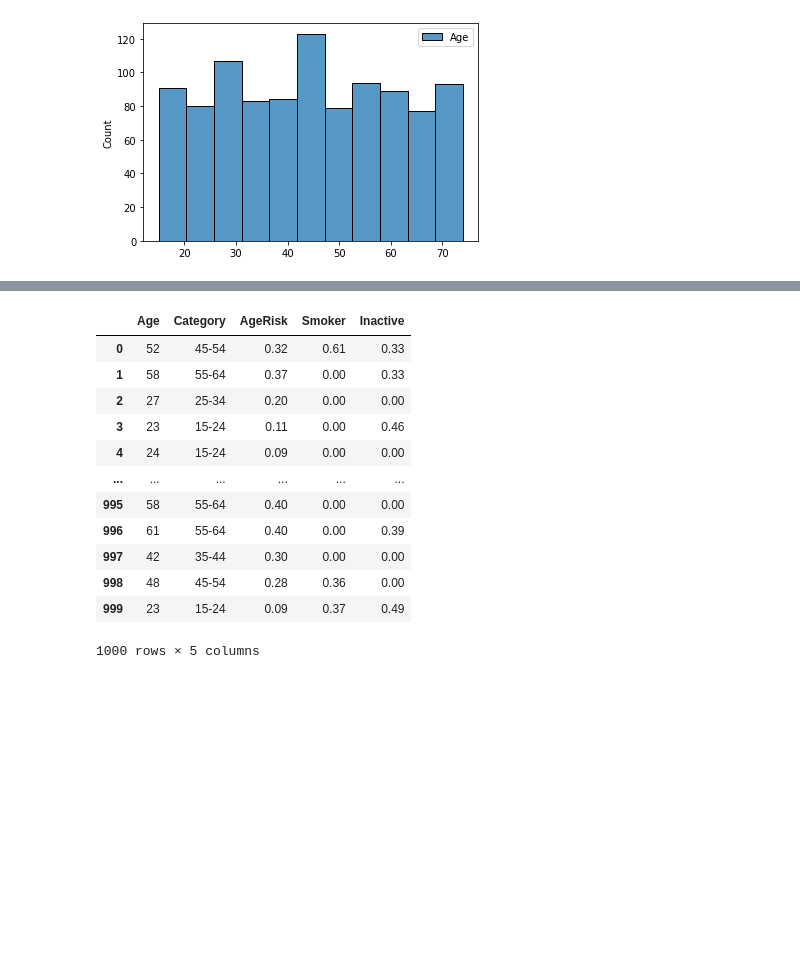
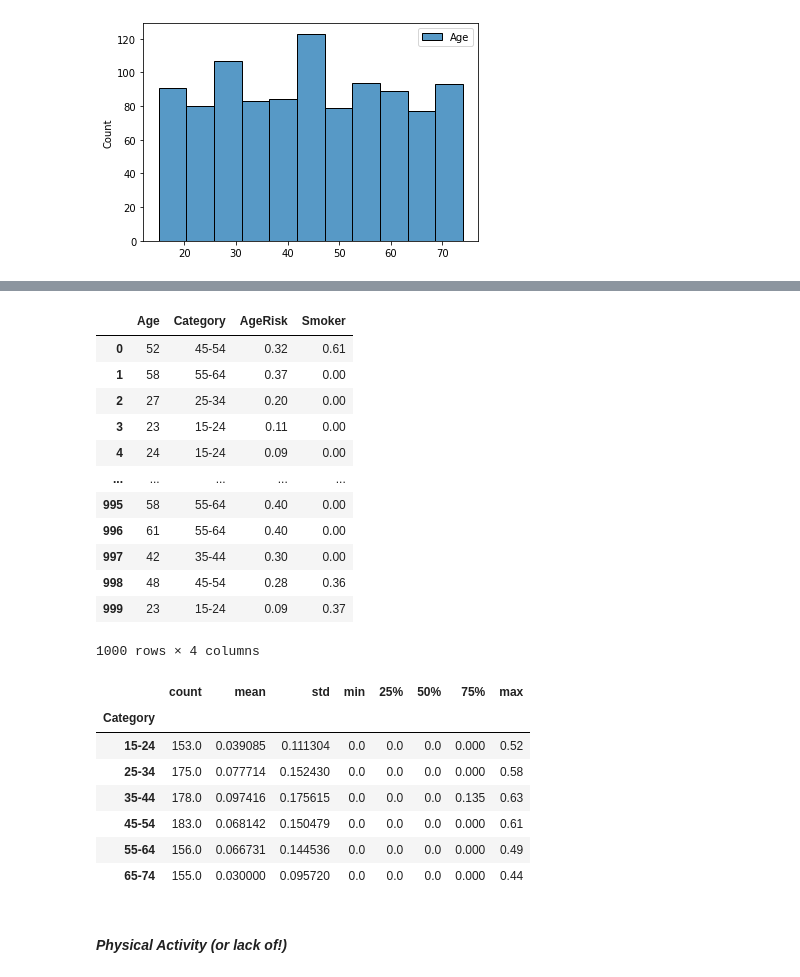
Before and after one commit to donneger/PFDA_Project_2021, a Jupyter notebook: PFDA_Project_2021.ipynb, the cells around one changed output, grey strips where cells are left out. Cells and saved outputs as stored; diff of their text form; code cells hidden in the pictures; blank space fills up the shorter version.

```diff
--- a/PFDA_Project_2021.ipynb
+++ b/PFDA_Project_2021.ipynb
@@ -299,4 +340,6 @@ For the purpose of this project I will be using the 2019 figures by age group to
 # %%
+# This code section produces the risk profile for smokers using a combination of a binomial distribution and normal distribution.
+# The binomial distribution is used to indicate if an individual in the population is a smoker or not and allocates the risk level based on a normal distribution of 35% risk.
 def smk(popdf):
     if popdf['Age']>=15 and popdf['Age']<=24:return round(np.random.binomial(1,0.18)*np.random.normal(0.35, .1),2)
     elif popdf['Age']>24 and popdf['Age']<=34:return round(np.random.binomial(1,0.22)*np.random.normal(0.35, .1),2)
@@ -306,7 +349,6 @@ def smk(popdf):
     elif popdf['Age']>64:return round(np.random.binomial(1,0.1)*np.random.normal(0.35, .1),2)
     else: return 0
 popdf['Smoker']= popdf.apply(smk, axis=1)
-#popdf['Smoker']= popdf['Smoker'].round(2)
 popdf
 #popdf.describe()
 #popdfsmoker=popdf
@@ -314,34 +356,31 @@ popdf
 #popdfsmoker[popdfsmoker['Category'], ['Smoker'].sum()]
 #popdfsmoker['Smoker'].sum()
 #popdfsmoker.groupby('Category')['Smoker'].sum()
-popdf.to_csv('./Datasets/smoker.csv')
+#popdf.to_csv('./Datasets/smoker.csv')
+# %% [output]
+|  | Age | Category | AgeRisk | Smoker |
+| 0 | 52 | 45-54 | 0.32 | 0.61 |
+| 1 | 58 | 55-64 | 0.37 | 0.00 |
+| 2 | 27 | 25-34 | 0.20 | 0.00 |
+| 3 | 23 | 15-24 | 0.11 | 0.00 |
+| 4 | 24 | 15-24 | 0.09 | 0.00 |
+| ... | ... | ... | ... | ... |
+| 995 | 58 | 55-64 | 0.40 | 0.00 |
+| 996 | 61 | 55-64 | 0.40 | 0.00 |
+| 997 | 42 | 35-44 | 0.30 | 0.00 |
+| 998 | 48 | 45-54 | 0.28 | 0.36 |
+| 999 | 23 | 15-24 | 0.09 | 0.37 |
+1000 rows × 4 columns
-# %%
-def inact(popdf):
-    if popdf['Age']>=15 and popdf['Age']<=24:return round(np.random.binomial(1,0.4)*np.random.normal(0.5, .1),2)
-    elif popdf['Age']>24 and popdf['Age']<=34:return round(np.random.binomial(1,0.45)*np.random.normal(0.5, .1),2)
-    elif popdf['Age']>34 and popdf['Age']<=44:return round(np.random.binomial(1,0.5)*np.random.normal(0.5, .1),2)
-    elif popdf['Age']>44 and popdf['Age']<=54:return round(np.random.binomial(1,0.55)*np.random.normal(0.5, .1),2)
-    elif popdf['Age']>54 and popdf['Age']<=64:return round(np.random.binomial(1,0.65)*np.random.normal(0.5, .1),2)
-    elif popdf['Age']>64:return round(np.random.binomial(1,0.7)*np.random.normal(0.5, .1),2)
-    else: return 0
-popdf['Inactive']= popdf.apply(inact, axis=1)
-popdf
-#popdfsmoker=popdf
-#popdfsmoker
-#popdfsmoker[popdfsmoker['Category'], ['Smoker'].sum()]
-#popdfsmoker['Smoker'].sum()
-#popdfsmoker.groupby('Category')['Smoker'].sum()
-# %% [output]
-|  | Age | Category | AgeRisk | Smoker | Inactive |
-| 0 | 52 | 45-54 | 0.32 | 0.61 | 0.33 |
-| 1 | 58 | 55-64 | 0.37 | 0.00 | 0.33 |
-| 2 | 27 | 25-34 | 0.20 | 0.00 | 0.00 |
-| 3 | 23 | 15-24 | 0.11 | 0.00 | 0.46 |
-| 4 | 24 | 15-24 | 0.09 | 0.00 | 0.00 |
-| ... | ... | ... | ... | ... | ... |
-| 995 | 58 | 55-64 | 0.40 | 0.00 | 0.00 |
-| 996 | 61 | 55-64 | 0.40 | 0.00 | 0.39 |
-| 997 | 42 | 35-44 | 0.30 | 0.00 | 0.00 |
-| 998 | 48 | 45-54 | 0.28 | 0.36 | 0.00 |
-| 999 | 23 | 15-24 | 0.09 | 0.37 | 0.49 |
-1000 rows × 5 columns
+# %%
+popdf.groupby('Category')['Smoker'].describe()
+# %% [output]
+|  | count | mean | std | min | 25% | 50% | 75% | max |
+| Category |  |  |  |  |  |  |  |  |
+| 15-24 | 153.0 | 0.039085 | 0.111304 | 0.0 | 0.0 | 0.0 | 0.000 | 0.52 |
+| 25-34 | 175.0 | 0.077714 | 0.152430 | 0.0 | 0.0 | 0.0 | 0.000 | 0.58 |
+| 35-44 | 178.0 | 0.097416 | 0.175615 | 0.0 | 0.0 | 0.0 | 0.135 | 0.63 |
+| 45-54 | 183.0 | 0.068142 | 0.150479 | 0.0 | 0.0 | 0.0 | 0.000 | 0.61 |
+| 55-64 | 156.0 | 0.066731 | 0.144536 | 0.0 | 0.0 | 0.0 | 0.000 | 0.49 |
+| 65-74 | 155.0 | 0.030000 | 0.095720 | 0.0 | 0.0 | 0.0 | 0.000 | 0.44 |
+# %% [markdown]
+#### *Physical Activity (or lack of!)*
```
Also changed, not shown: parts of 42 cells of this notebook.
◆ ◆ ◆
◆ WORK TO COMPLETE ◆
Wherever the word "output" appears in a line of the records, count that line. Say how many there are, with no other words.

◆ SOLUTION TO THE EXERCISE ◆
4